At the University of Pittsburgh School of Law, Professor Ann Sinsheimer, along with her Legal Writing colleagues Professors Jacqui Lipton, Andrele St. Val, and former colleague Leigh Coogan, have been using the concept of mindset as a way to understand their students’ experiences and improve those experiences. Drawing on the expertise of Dr. Omid Fotuhi, a psychologist at the Learning Research and Development Center, they are designing, implementing and evaluating targeted interventions to help their students adapt to the common social and academic challenges they face in their first year and beyond. With the support of the Provost’s initiatives such as the Forge Your Own Path Grant, these educators are learning how to provide supportive learning environments that foster psychological resilience, a secure sense of belonging, and clarity of purpose.
In the early stages of the project, they focused on capturing a more robust understanding of the student experience and mindsets of their first-year students at Pitt Law. They used a variety of methods to inform themselves, including surveying the incoming first-year students during orientation and holding focus groups with first-years and upper-level law students. Students reported experiencing questions and uncertainty around belonging, worrying about their choice of legal career, viewing failure as a sign of weakness, and feeling sensitive to critical feedback. They also expressed sentiments displaying “pluralistic ignorance”—an experience similar to imposter syndrome which leaves them feeling like they are the only ones struggling.
The project team has used this information about student experience to design a series of interventions, which are intended to help students reframe their experiences so that they can perform at their maximum potential. These interventions have taken several forms, including face-to-face conversations, in-depth questionnaires, and the involvement of student mentors, upper-level students who faced and overcame various obstacles in their first-year of law school.

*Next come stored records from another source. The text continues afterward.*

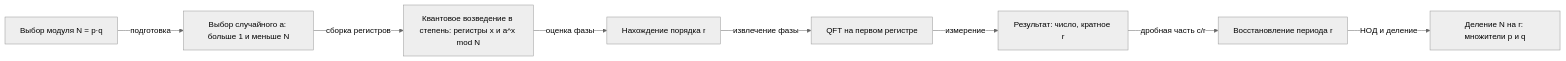
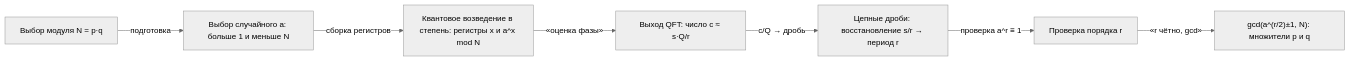
Before and after one commit to DrDimooon/qc-design-course: the diagram in curriculum/03-algorithms/02-qft-shor.md, drawn with Mermaid (neutral theme). The commit also changed other lines of this file and 43 other files, not shown here.

````diff
--- a/curriculum/03-algorithms/02-qft-shor.md
+++ b/curriculum/03-algorithms/02-qft-shor.md
@@ -81,10 +83,9 @@
 ```mermaid
 flowchart LR
   A["Выбор модуля N = p·q"] -->|"подготовка"| B["Выбор случайного a: больше 1 и меньше N"]
   B -->|"сборка регистров"| C["Квантовое возведение в степень: регистры x и a^x mod N"]
-  C -->|"оценка фазы"| D["Нахождение порядка r"]
-  D -->|"извлечение фазы"| E["QFT на первом регистре"]
-  E -->|"измерение"| F["Результат: число, кратное r"]
-  F -->|"дробная часть c/r"| G["Восстановление периода r"]
-  G -->|"НОД и деление"| H["Деление N на r: множители p и q"]
+  C -->|«оценка фазы»| D["Выход QFT: число c ≈ s·Q/r"]
+  D -->|"с/Q → дробь"| E["Цепные дроби: восстановление s/r → период r"]
+  E -->|"проверка a^r ≡ 1"| F["Проверка порядка r"]
+  F -->|«r чётно, gcd»| G["gcd(a^(r/2)±1, N): множители p и q"]
 ```
````
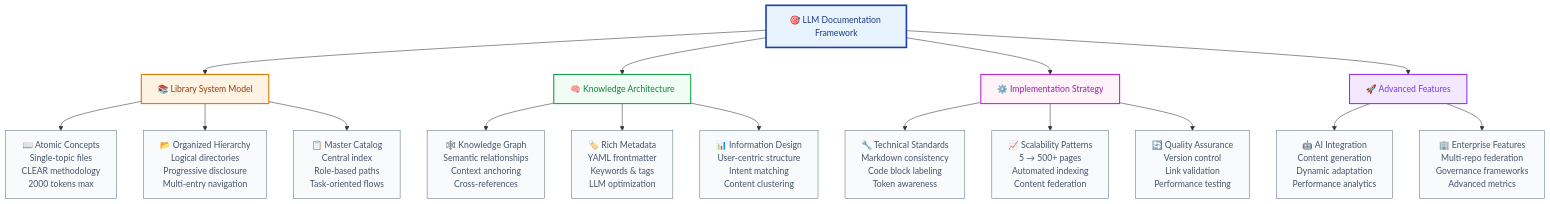
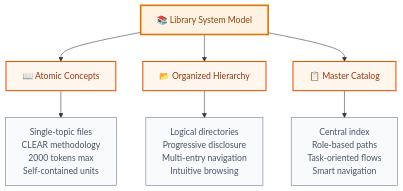
The first of 31 diagrams in 39-llm-documentation-complete.md (raphaelmansuy/tutorials), drawn with Mermaid before and after one commit. The commit also changed other lines of this file, not shown here.

Commit message:
Implement code changes to enhance functionality and improve performance

````diff
--- a/39-llm-documentation-complete.md
+++ b/39-llm-documentation-complete.md
@@ -28,36 +35,20 @@
 ```mermaid
-graph TD
-    A[🎯 LLM Documentation Framework] --> B[📚 Library System Model]
-    A --> C[🧠 Knowledge Architecture]
-    A --> D[⚙️ Implementation Strategy]
-    A --> E[🚀 Advanced Features]
+flowchart TD
+    A[📚 Library System Model] --> B[📖 Atomic Concepts]
+    A --> C[📂 Organized Hierarchy]
+    A --> D[📋 Master Catalog]
     
-    B --> B1[📖 Atomic Concepts<br/>Single-topic files<br/>CLEAR methodology<br/>2000 tokens max]
-    B --> B2[📂 Organized Hierarchy<br/>Logical directories<br/>Progressive disclosure<br/>Multi-entry navigation]
-    B --> B3[📋 Master Catalog<br/>Central index<br/>Role-based paths<br/>Task-oriented flows]
+    B --> B1[Single-topic files<br/>CLEAR methodology<br/>2000 tokens max<br/>Self-contained units]
     
-    C --> C1[🕸️ Knowledge Graph<br/>Semantic relationships<br/>Context anchoring<br/>Cross-references]
-    C --> C2[🏷️ Rich Metadata<br/>YAML frontmatter<br/>Keywords & tags<br/>LLM optimization]
-    C --> C3[📊 Information Design<br/>User-centric structure<br/>Intent matching<br/>Content clustering]
+    C --> C1[Logical directories<br/>Progressive disclosure<br/>Multi-entry navigation<br/>Intuitive browsing]
     
-    D --> D1[🔧 Technical Standards<br/>Markdown consistency<br/>Code block labeling<br/>Token awareness]
-    D --> D2[📈 Scalability Patterns<br/>5 → 500+ pages<br/>Automated indexing<br/>Content federation]
-    D --> D3[🔄 Quality Assurance<br/>Version control<br/>Link validation<br/>Performance testing]
+    D --> D1[Central index<br/>Role-based paths<br/>Task-oriented flows<br/>Smart navigation]
     
-    E --> E1[🤖 AI Integration<br/>Content generation<br/>Dynamic adaptation<br/>Performance analytics]
-    E --> E2[🏢 Enterprise Features<br/>Multi-repo federation<br/>Governance frameworks<br/>Advanced metrics]
-    
-    classDef main fill:#e8f4fd,stroke:#1e40af,stroke-width:3px,color:#1e3a8a
-    classDef model fill:#fef3e2,stroke:#d97706,stroke-width:2px,color:#92400e
-    classDef architecture fill:#f0fdf4,stroke:#16a34a,stroke-width:2px,color:#15803d
-    classDef strategy fill:#fdf2f8,stroke:#c026d3,stroke-width:2px,color:#a21caf
-    classDef advanced fill:#f3e8ff,stroke:#9333ea,stroke-width:2px,color:#7c3aed
+    classDef model fill:#fef3e2,stroke:#d97706,stroke-width:3px,color:#92400e
+    classDef concept fill:#fff7ed,stroke:#ea580c,stroke-width:2px,color:#9a3412
     classDef details fill:#f8fafc,stroke:#64748b,stroke-width:1px,color:#475569
     
-    class A main
-    class B model
-    class C architecture
-    class D strategy
-    class E advanced
-    class B1,B2,B3,C1,C2,C3,D1,D2,D3,E1,E2 details
+    class A model
+    class B,C,D concept
+    class B1,C1,D1 details
 ```
````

Their work has been made more challenging by the pandemic, but the project has enabled a glimpse of what life is like for their students in the current online environment. The same structures they established pre-pandemic to communicate with their students about Pitt Law have allowed them to understand how their students are coping with the pandemic. Importantly, the project has allowed these educators to intervene at points throughout the year in an effort to help their students to adapt to this time of tremendous global uncertainty. They are identifying concrete ways of improving their students’ experiences: helping them perform optimally, translate their efforts into achievement, and meet their goals in law school.